Before-and-after page screenshots:
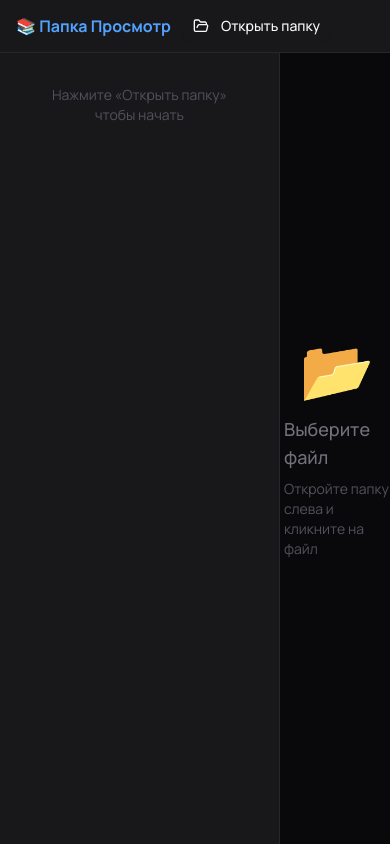
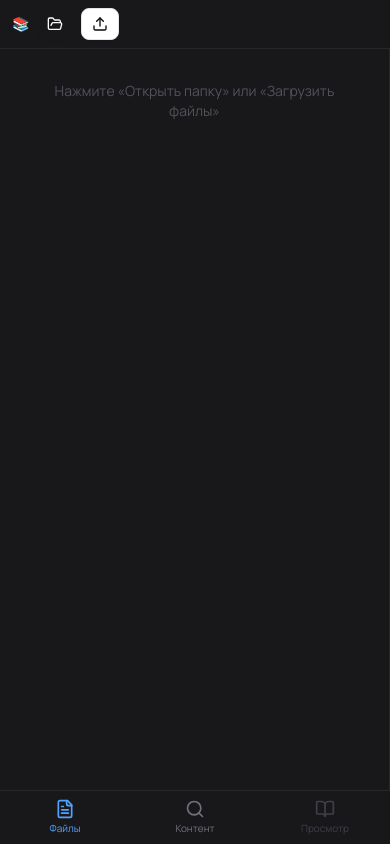
Before and after one commit to Andas-LV/maga-reader, a Next.js app: page / in a window 390 px wide. Built offline with nearby package versions, Linux system fonts and the light colour scheme.

Commit message:
feat: mobile files selection

```diff
--- a/src/widgets/viewer/ViewerPage.tsx
+++ b/src/widgets/viewer/ViewerPage.tsx
@@ -1,7 +1,7 @@
 "use client";
 
 import { useCallback, useEffect, useRef, useState } from "react";
-import { Database, FolderOpen, Search, X } from "lucide-react";
+import { Database, FileText, FolderOpen, Search, BookOpen, Upload, X } from "lucide-react";
 import { Button } from "@/shared/components/ui/button";
 import { Input } from "@/shared/components/ui/input";
 import {
@@ -19,12 +19,14 @@ import {
 } from "@/features/viewer";
 
 type SidebarTab = "files" | "content";
+type MobileView = "sidebar" | "viewer";
 
 export function ViewerPage() {
   const [rootHandle, setRootHandle] =
     useState<FileSystemDirectoryHandle | null>(null);
   const [savedHandle, setSavedHandle] =
     useState<FileSystemDirectoryHandle | null>(null);
+  const [inputFolderName, setInputFolderName] = useState<string | null>(null);
   const [selectedFile, setSelectedFile] = useState<FileEntry | null>(null);
   const [fileIndex, setFileIndex] = useState<FileEntry[]>([]);
   const [indexBuilt, setIndexBuilt] = useState(false);
@@ -33,6 +35,12 @@ export function ViewerPage() {
   const [viewedPaths, setViewedPaths] = useState<Set<string>>(new Set());
   const [panelWidth, setPanelWidth] = useState(280);
   const [sidebarTab, setSidebarTab] = useState<SidebarTab>("files");
+
+  // Mobile state
+  const [isMobile, setIsMobile] = useState(
+    () => typeof window !== "undefined" && window.innerWidth < 768,
+  );
+  const [mobileView, setMobileView] = useState<MobileView>("sidebar");
 
   // Content index state
   const [contentIndex, setContentIndex] = useState<Map<string, string>>(
@@ -51,6 +59,20 @@ export function ViewerPage() {
   const hasApi =
     typeof window !== "undefined" && "showDirectoryPicker" in window;
 
+  // Folder is "loaded" when either a real handle or input files are present
+  const folderLoaded = rootHandle !== null || inputFolderName !== null;
+  const folderDisplayName = rootHandle?.name ?? inputFolderName ?? "";
+
+  // ─── Track mobile breakpoint ──────────────────────────────────────────────────
+
+  useEffect(() => {
+    const mq = window.matchMedia("(max-width: 767px)");
+    setIsMobile(mq.matches);
+    const listener = (e: MediaQueryListEvent) => setIsMobile(e.matches);
+    mq.addEventListener("change", listener);
+    return () => mq.removeEventListener("change", listener);
+  }, []);
+
   // ─── Restore persisted state on mount ────────────────────────────────────────
 
   useEffect(() => {
@@ -68,7 +90,7 @@ export function ViewerPage() {
       .catch(console.error);
   }, []);
 
-  // ─── Open folder ──────────────────────────────────────────────────────────────
+  // ─── Open folder via File System Access API (desktop) ────────────────────────
 
   const openFolder = async () => {
     if (!hasApi) return;
@@ -76,6 +98,7 @@ export function ViewerPage() {
       const handle = await window.showDirectoryPicker({ mode: "read" });
       await saveFolderHandle(handle);
       setRootHandle(handle);
+      setInputFolderName(null);
       setSavedHandle(null);
       setSelectedFile(null);
       setFileIndex([]);
@@ -89,6 +112,45 @@ export function ViewerPage() {
     }
   };
 
+  // ─── Open files via <input> (mobile / Firefox / Safari) ──────────────────────
+
+  const openFromInput = () => {
+    const input = document.createElement("input");
+    input.type = "file";
+    input.multiple = true;
+    // webkitdirectory allows folder selection on Android Chrome and desktop
+    input.setAttribute("webkitdirectory", "");
+    input.onchange = () => {
+      const files = Array.from(input.files ?? []);
+      if (!files.length) return;
+
+      const entries: FileEntry[] = files.map((file) => ({
+        name: file.name,
+        path: file.webkitRelativePath || file.name,
+        // Minimal mock handle — only getFile() is ever called
+        handle: {
+          getFile: async () => file,
+        } as unknown as FileSystemFileHandle,
+      }));
+
+      const folderName = files[0]?.webkitRelativePath
+        ? files[0].webkitRelativePath.split("/")[0]
+        : `${files.length} файлов`;
+
+      setRootHandle(null);
+      setInputFolderName(folderName);
+      setSavedHandle(null);
+      setFileIndex(entries);
+      setIndexBuilt(true);
+      setSelectedFile(null);
+      setSearchQuery("");
+      setContentIndex(new Map());
+      setContentIndexBuilt(false);
+      setContentSearchQuery("");
+    };
+    input.click();
+  };
+
   // ─── Restore saved folder ─────────────────────────────────────────────────────
 
   const restoreFolder = async () => {
@@ -97,6 +159,7 @@ export function ViewerPage() {
       const perm = await savedHandle.requestPermission({ mode: "read" });
       if (perm === "granted") {
         setRootHandle(savedHandle);
+        setInputFolderName(null);
         setSavedHandle(null);
       }
     } catch (e) {
@@ -109,7 +172,7 @@ export function ViewerPage() {
     clearFolderHandle().catch(console.error);
   };
 
-  // ─── Full file-name index build ───────────────────────────────────────────────
+  // ─── Full file-name index build (directory picker mode only) ─────────────────
 
   const buildIndex = async () => {
     if (!rootHandle || indexing) return;
@@ -158,7 +221,6 @@ export function ViewerPage() {
         // skip unreadable files
       }
       done++;
-      // Batch UI updates every 5 files to avoid excessive re-renders
       if (done % 5 === 0 || done === extractable.length) {
         setIndexingProgress({ done, total: extractable.length });
       }
@@ -191,7 +253,17 @@ export function ViewerPage() {
     markViewed(path).catch(console.error);
   }, []);
 
-  // ─── Resize panel ─────────────────────────────────────────────────────────────
+  // ─── Select file (on mobile, switch to viewer) ────────────────────────────────
+
+  const handleSelectFile = useCallback(
+    (entry: FileEntry) => {
+      setSelectedFile(entry);
+      if (isMobile) setMobileView("viewer");
+    },
+    [isMobile],
+  );
+
+  // ─── Resize panel (desktop only) ─────────────────────────────────────────────
 
   const startResize = (e: React.MouseEvent) => {
     e.preventDefault();
@@ -212,20 +284,41 @@ export function ViewerPage() {
 
   // ─── Render ───────────────────────────────────────────────────────────────────
 
+  const sidebarVisible = !isMobile || mobileView === "sidebar";
+  const viewerVisible = !isMobile || mobileView === "viewer";
+
   return (
     <div className="flex h-screen flex-col overflow-hidden bg-zinc-950">
-      <header className="flex shrink-0 items-center gap-3 border-b border-zinc-800 bg-zinc-900 px-4 py-2.5">
-        <span className="whitespace-nowrap text-base font-bold text-blue-400">
-          📚 Папка Просмотр
+
+      {/* ── Header ──────────────────────────────────────────────────────────── */}
+      <header className="flex shrink-0 flex-wrap items-center gap-2 border-b border-zinc-800 bg-zinc-900 px-3 py-2">
+        <span className="whitespace-nowrap text-sm font-bold text-blue-400">
+          📚 <span className="hidden sm:inline">Папка Просмотр</span>
         </span>
 
-        <Button size="sm" onClick={openFolder} disabled={!hasApi}>
-          <FolderOpen className="mr-1.5 h-4 w-4" />
-          Открыть папку
+        {/* Directory picker — desktop Chrome/Edge only */}
+        {hasApi && (
+          <Button size="sm" onClick={openFolder} className="shrink-0">
+            <FolderOpen className="h-4 w-4" />
+            <span className="ml-1.5 hidden sm:inline">Открыть папку</span>
+          </Button>
+        )}
+
+        {/* File input — works on all platforms including mobile */}
+        <Button
+          size="sm"
+          variant={hasApi ? "outline" : "default"}
+          onClick={openFromInput}
+          className="shrink-0"
+        >
+          <Upload className="h-4 w-4" />
+          <span className="ml-1.5 hidden sm:inline">
+            {hasApi ? "Загрузить файлы" : "Открыть файлы"}
+          </span>
         </Button>
 
-        {rootHandle && (
-          <div className="relative max-w-xs flex-1">
+        {folderLoaded && (
+          <div className="relative min-w-[120px] flex-1">
             <Search className="pointer-events-none absolute left-2.5 top-1/2 h-3.5 w-3.5 -translate-y-1/2 text-zinc-500" />
             <Input
               className="h-8 border-zinc-700 bg-zinc-950 pl-8 text-sm"
@@ -234,19 +327,20 @@ export function ViewerPage() {
               onChange={(e) => {
                 setSearchQuery(e.target.value);
                 if (sidebarTab !== "files") setSidebarTab("files");
+                if (isMobile) setMobileView("sidebar");
               }}
             />
           </div>
         )}
 
-        {rootHandle && (
-          <span className="max-w-[200px] truncate text-xs text-zinc-500">
-            📁 {rootHandle.name}
+        {folderLoaded && (
+          <span className="hidden max-w-[160px] truncate text-xs text-zinc-500 md:block">
+            📁 {folderDisplayName}
           </span>
         )}
 
         {fileIndex.length > 0 && (
-          <span className="whitespace-nowrap text-xs text-zinc-600">
+          <span className="hidden whitespace-nowrap text-xs text-zinc-600 sm:block">
             {fileIndex.length} файлов
             {viewedPaths.size > 0 && (
               <span className="ml-1.5 text-emerald-600">
@@ -256,13 +350,14 @@ export function ViewerPage() {
           </span>
         )}
 
+        {/* Index button — only for directory picker mode (input mode is pre-indexed) */}
         {rootHandle && (
           <Button
             size="sm"
             variant="outline"
             onClick={buildIndex}
             disabled={indexing || indexBuilt}
-            className="shrink-0 text-xs"
+            className="hidden shrink-0 text-xs sm:flex"
           >
             <Database className="mr-1.5 h-3.5 w-3.5" />
             {indexing
@@ -273,15 +368,16 @@ export function ViewerPage() {
           </Button>
         )}
 
-        {!hasApi && (
-          <span className="text-xs text-red-400">
-            ⚠️ Используйте Chrome или Edge
+        {!hasApi && !isMobile && (
+          <span className="text-xs text-amber-500">
+            ⚠️ Для папок — Chrome/Edge
           </span>
         )}
       </header>
 
+      {/* ── Saved folder banner ──────────────────────────────────────────────── */}
       {savedHandle && !rootHandle && (
-        <div className="flex shrink-0 items-center gap-3 border-b border-zinc-800 bg-zinc-900/60 px-4 py-2 text-sm">
+        <div className="flex shrink-0 flex-wrap items-center gap-2 border-b border-zinc-800 bg-zinc-900/60 px-3 py-2 text-sm">
           <span className="text-zinc-400">
             Последняя папка:{" "}
             <strong className="text-zinc-200">{savedHandle.name}</strong>
@@ -298,17 +394,49 @@ export function ViewerPage() {
         </div>
       )}
 
+      {/* ── Main area ───────────────────────────────────────────────────────── */}
       <div className="flex min-h-0 flex-1 overflow-hidden">
-        {/* ── Left panel ─────────────────────────────────────────────────── */}
+
+        {/* ── Left panel (sidebar) ─────────────────────────────────────────── */}
         <div
-          className="flex shrink-0 flex-col overflow-hidden border-r border-zinc-800 bg-zinc-900"
-          style={{ width: panelWidth }}
+          className={`flex shrink-0 flex-col overflow-hidden border-r border-zinc-800 bg-zinc-900 ${
+            sidebarVisible ? "flex" : "hidden"
+          }`}
+          style={isMobile ? { width: "100%" } : { width: panelWidth }}
         >
-          {/* Sidebar tabs — visible only when a folder is open */}
-          {rootHandle && (
+          {/* Mobile: folder name + index button inside sidebar */}
+          {isMobile && folderLoaded && (
+            <div className="flex shrink-0 items-center gap-2 border-b border-zinc-800 px-3 py-2">
+              <span className="min-w-0 flex-1 truncate text-xs text-zinc-500">
+                📁 {folderDisplayName}
+              </span>
+              {rootHandle && (
+                <Button
+                  size="sm"
+                  variant="outline"
+                  onClick={buildIndex}
+                  disabled={indexing || indexBuilt}
+                  className="shrink-0 text-xs"
+                >
+                  <Database className="h-3.5 w-3.5" />
+                  <span className="ml-1">
+                    {indexing ? "…" : indexBuilt ? "✓" : "Индекс"}
+                  </span>
+                </Button>
+              )}
+              {fileIndex.length > 0 && (
+                <span className="whitespace-nowrap text-xs text-zinc-600">
+                  {fileIndex.length} файлов
+                </span>
+              )}
+            </div>
+          )}
+
+          {/* Sidebar tabs */}
+          {folderLoaded && (
             <div className="flex shrink-0 border-b border-zinc-800">
               <button
-                className={`flex-1 py-1.5 text-xs font-medium transition-colors ${
+                className={`flex-1 py-2 text-xs font-medium transition-colors ${
                   sidebarTab === "files"
                     ? "border-b-2 border-blue-500 text-zinc-200"
                     : "text-zinc-500 hover:text-zinc-300"
@@ -318,7 +446,7 @@ export function ViewerPage() {
                 Файлы
               </button>
               <button
-                className={`flex-1 py-1.5 text-xs font-medium transition-colors ${
+                className={`flex-1 py-2 text-xs font-medium transition-colors ${
                   sidebarTab === "content"
                     ? "border-b-2 border-blue-500 text-zinc-200"
                     : "text-zinc-500 hover:text-zinc-300"
@@ -330,8 +458,8 @@ export function ViewerPage() {
             </div>
           )}
 
-          {/* Content search input — only in "content" tab */}
-          {rootHandle && sidebarTab === "content" && (
+          {/* Content search input */}
+          {folderLoaded && sidebarTab === "content" && (
             <div className="shrink-0 border-b border-zinc-800 p-2">
               <div className="relative">
                 <Search className="pointer-events-none absolute left-2 top-1/2 h-3.5 w-3.5 -translate-y-1/2 text-zinc-500" />
@@ -347,9 +475,11 @@ export function ViewerPage() {
 
           {/* Scrollable sidebar body */}
           <div className="min-h-0 flex-1 overflow-x-hidden overflow-y-auto">
-            {!rootHandle ? (
+            {!folderLoaded ? (
               <div className="p-8 text-center text-sm text-zinc-600">
-                Нажмите «Открыть папку» чтобы начать
+                {hasApi
+                  ? "Нажмите «Открыть папку» или «Загрузить файлы»"
+                  : "Нажмите «Открыть файлы» чтобы начать"}
               </div>
             ) : sidebarTab === "files" ? (
               <FileTree
@@ -359,7 +489,7 @@ export function ViewerPage() {
                 indexBuilt={indexBuilt}
                 selectedFile={selectedFile}
                 viewedPaths={viewedPaths}
-                onSelect={setSelectedFile}
+                onSelect={handleSelectFile}
                 onIndexed={onIndexed}
               />
             ) : (
@@ -372,24 +502,83 @@ export function ViewerPage() {
                 selectedPath={selectedFile?.path ?? null}
                 viewedPaths={viewedPaths}
                 fileIndex={fileIndex}
-                onSelect={setSelectedFile}
+                onSelect={handleSelectFile}
                 onBuildIndex={buildContentIndex}
               />
             )}
           </div>
         </div>
 
-        {/* ── Resizer ─────────────────────────────────────────────────────── */}
-        <div
-          className="w-1 shrink-0 cursor-col-resize bg-transparent transition-colors hover:bg-blue-500/30"
-          onMouseDown={startResize}
-        />
+        {/* ── Resizer (desktop only) ──────────────────────────────────────── */}
+        {!isMobile && (
+          <div
+            className="w-1 shrink-0 cursor-col-resize bg-transparent transition-colors hover:bg-blue-500/30"
+            onMouseDown={startResize}
+          />
+        )}
 
         {/* ── Right panel (viewer) ─────────────────────────────────────────── */}
-        <div className="flex min-w-0 flex-1 flex-col overflow-hidden">
-          <FileViewer file={selectedFile} onViewed={onViewed} highlightQuery={contentSearchQuery} />
+        <div
+          className={`flex min-w-0 flex-col overflow-hidden ${
+            viewerVisible ? "flex-1" : "hidden"
+          }`}
+        >
+          <FileViewer
+            file={selectedFile}
+            onViewed={onViewed}
+            highlightQuery={contentSearchQuery}
+            onBack={isMobile ? () => setMobileView("sidebar") : undefined}
+          />
         </div>
       </div>
+
+      {/* ── Mobile bottom tab bar ───────────────────────────────────────────── */}
+      {isMobile && (
+        <nav className="flex shrink-0 border-t border-zinc-800 bg-zinc-900">
+          <button
+            className={`flex flex-1 flex-col items-center gap-0.5 py-2 text-[10px] transition-colors ${
+              mobileView === "sidebar" && sidebarTab === "files"
+                ? "text-blue-400"
+                : "text-zinc-500"
+            }`}
+            onClick={() => {
+              setSidebarTab("files");
+              setMobileView("sidebar");
+            }}
+          >
+            <FileText className="h-5 w-5" />
+            Файлы
+          </button>
+          <button
+            className={`flex flex-1 flex-col items-center gap-0.5 py-2 text-[10px] transition-colors ${
+              mobileView === "sidebar" && sidebarTab === "content"
+                ? "text-blue-400"
+                : "text-zinc-500"
+            }`}
+            onClick={() => {
+              setSidebarTab("content");
+              setMobileView("sidebar");
+            }}
+          >
+            <Search className="h-5 w-5" />
+            Контент
+          </button>
+          <button
+            className={`flex flex-1 flex-col items-center gap-0.5 py-2 text-[10px] transition-colors ${
+              mobileView === "viewer"
+                ? "text-blue-400"
+                : selectedFile
+                  ? "text-zinc-400"
+                  : "text-zinc-700"
+            }`}
+            disabled={!selectedFile}
+            onClick={() => selectedFile && setMobileView("viewer")}
+          >
+            <BookOpen className="h-5 w-5" />
+            Просмотр
+          </button>
+        </nav>
+      )}
     </div>
   );
 }
```
Also changed, not shown: src/features/viewer/ui/FileTree/FileTree.tsx (+44 -3 lines), src/features/viewer/ui/FileViewer/FileViewer.tsx (+14 -5 lines).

» **WHAT YOU WILL DO**:
Locate the word "shared" in the records above, and return each line that has it.

» **EXERCISE RESPONSE**:
 import { Button } from "@/shared/components/ui/button";
 import { Input } from "@/shared/components/ui/input";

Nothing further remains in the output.